Small list of security considerations and practices I usually aim to incorporate into the designs of web applications I am working on. Mostly user focused.
Applications must enforce TLS - secure client connections. Your application shouldn’t even accept insecure connections by design. The only exception to this rule is when the application is in development mode on a development machine - and even then, aim to have local TLS and design your application around having TLS everywhere, just to avoid ambiguity.
Applications must allow for optional two-factor authentication using an authenticator app or using a code sent to users’ email.
In a perfect scenario, applications must have an implicit two-factor authentication using an email code for all users who have not opted for different authentication methods. A code sent to the user must be required whenever the user authenticates using a new device.
Authentication links must only work when opened in the same browser within the same session as the browser where the authentication link was requested from.
Applications must use authentication codes for cross-device authentication. Never use authentication links for cross-device authentication.

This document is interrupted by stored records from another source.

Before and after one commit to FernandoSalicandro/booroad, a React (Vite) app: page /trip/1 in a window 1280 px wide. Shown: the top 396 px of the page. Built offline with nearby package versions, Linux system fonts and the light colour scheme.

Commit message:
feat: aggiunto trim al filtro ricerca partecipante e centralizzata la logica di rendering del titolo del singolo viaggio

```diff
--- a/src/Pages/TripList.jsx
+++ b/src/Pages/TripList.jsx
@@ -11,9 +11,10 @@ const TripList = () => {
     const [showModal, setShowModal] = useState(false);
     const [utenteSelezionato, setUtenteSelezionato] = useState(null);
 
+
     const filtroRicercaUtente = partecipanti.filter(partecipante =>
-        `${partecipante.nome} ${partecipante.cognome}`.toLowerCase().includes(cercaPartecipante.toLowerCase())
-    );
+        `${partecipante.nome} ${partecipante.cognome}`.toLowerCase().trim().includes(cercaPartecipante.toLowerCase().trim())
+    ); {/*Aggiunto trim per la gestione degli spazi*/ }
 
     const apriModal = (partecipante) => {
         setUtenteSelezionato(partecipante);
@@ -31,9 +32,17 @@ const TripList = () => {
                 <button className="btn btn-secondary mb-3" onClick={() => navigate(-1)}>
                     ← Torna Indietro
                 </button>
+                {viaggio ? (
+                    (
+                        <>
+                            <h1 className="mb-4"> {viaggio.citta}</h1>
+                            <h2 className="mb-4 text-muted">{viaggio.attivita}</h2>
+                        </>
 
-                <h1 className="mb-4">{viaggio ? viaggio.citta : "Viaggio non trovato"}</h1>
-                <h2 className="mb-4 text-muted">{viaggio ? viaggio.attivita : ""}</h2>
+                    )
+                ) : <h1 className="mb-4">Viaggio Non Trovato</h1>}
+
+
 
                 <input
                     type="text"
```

For example, clicking an authentication link from a mobile device in your mobile email client should not authenticate a desktop session for this user.
Applications must send a notification to the user whenever someone tries to unsuccessfully access their account.
Applications must send notifications to the user when someone signs in using valid credentials from a new browser/device. That includes users with explicit two-factor authentication enabled.
Applications should notify users when their accounts are accessed from a previously unknown geographic location, even when using an already known and authenticated device. Your user might be traveling - or someone might be using hijacked session and storage data.
Unusual account events notifications must always include browser name and geographic location of whoever caused the event.
Unusual account events notifications must include a link to lock the account once visited. The landing page in this link should always require an active confirmation from the user - “Are you sure you want to lock the account”?
A locked account should stay locked until the user resets the password.
Applications must require authenticated users to input a password or otherwise explicitly re-authorize themselves before allowing access to sensitive areas of your application or before authorizing potentially destructive actions. Expire such authorization right after the action is complete or after a short period, no more than 10 minutes.
Applications should use two-factor confirmation for very sensitive actions, such as account termination, funds transfer, purchases above a certain threshold, and similar.
Users should not be able to reuse old passwords.
Accounts inactive for long periods should always require email or explicit two-factor confirmation to access, even with valid credentials, before access to the account is granted.
Accessing accounts inactive for long periods must always trigger a notification to the user, regardless if the two-factor authentication is used.
Security-related confirmation notifications must always require explicit user confirmation. Following a hyperlink sent by email or clicking on a notification in a mobile device must never be considered an explicit user confirmation.
Applications must not assume the email of a user is private.
Important account actions should always generate email notifications.
Destructive account actions should always generate email notifications.
Applications must not use single-factor authentication and authorization links for applications requiring a somewhat increased level of security - financial applications, applications that have sensitive private data, medical information, etc. Consider the damage someone could cause by accessing the application on behalf of another user. If the answer is “potentially catastrophic”, single-factor email links must not be used.
Users must be able to easily de-authorize all their devices and active sessions related to their account.
The security and privacy section of the user’s account must be easily accessible and retrievable.
Accounts and important data should never be deleted immediately. Use soft-delete with a grace period for accounts and important associated data.
Applications should never send private data export to the email of the user, including a direct access link to an archive.
Getting an archive that contains private data of a user from a web UI or application should always require two-factor confirmation. Especially if the archive could contain sensitive user information.
Private data export archives should be password protected. The password to the archive should be random and sent to the user by a different medium than the export itself - usually, to the email of the user.
Applications must secure production service connections to the furthest extent permissible by the services themselves. That includes databases. PostgreSQL, MySQL, MongoDB, and most others have support for TLS.
Audit-log every remotely important user account operation, regardless if performed by the user or administrator of the application. Store audit logs in remote, preferably append-only storage system, separate from storage used for other application functions and technical logs. Audit-logs should be kept for as long as legally required, longer if resources permit.
The possibility to upgrade the password hashing/storage algorithm should be part of the design of the application. It should be possible to upgrade transparently whenever a user logs into the application. It should be possible to lock out select algorithms and force password reset.
It should be possible to force the reset of all user passwords.
You should follow OWASP Secure Coding Practices - Quick Reference Guide.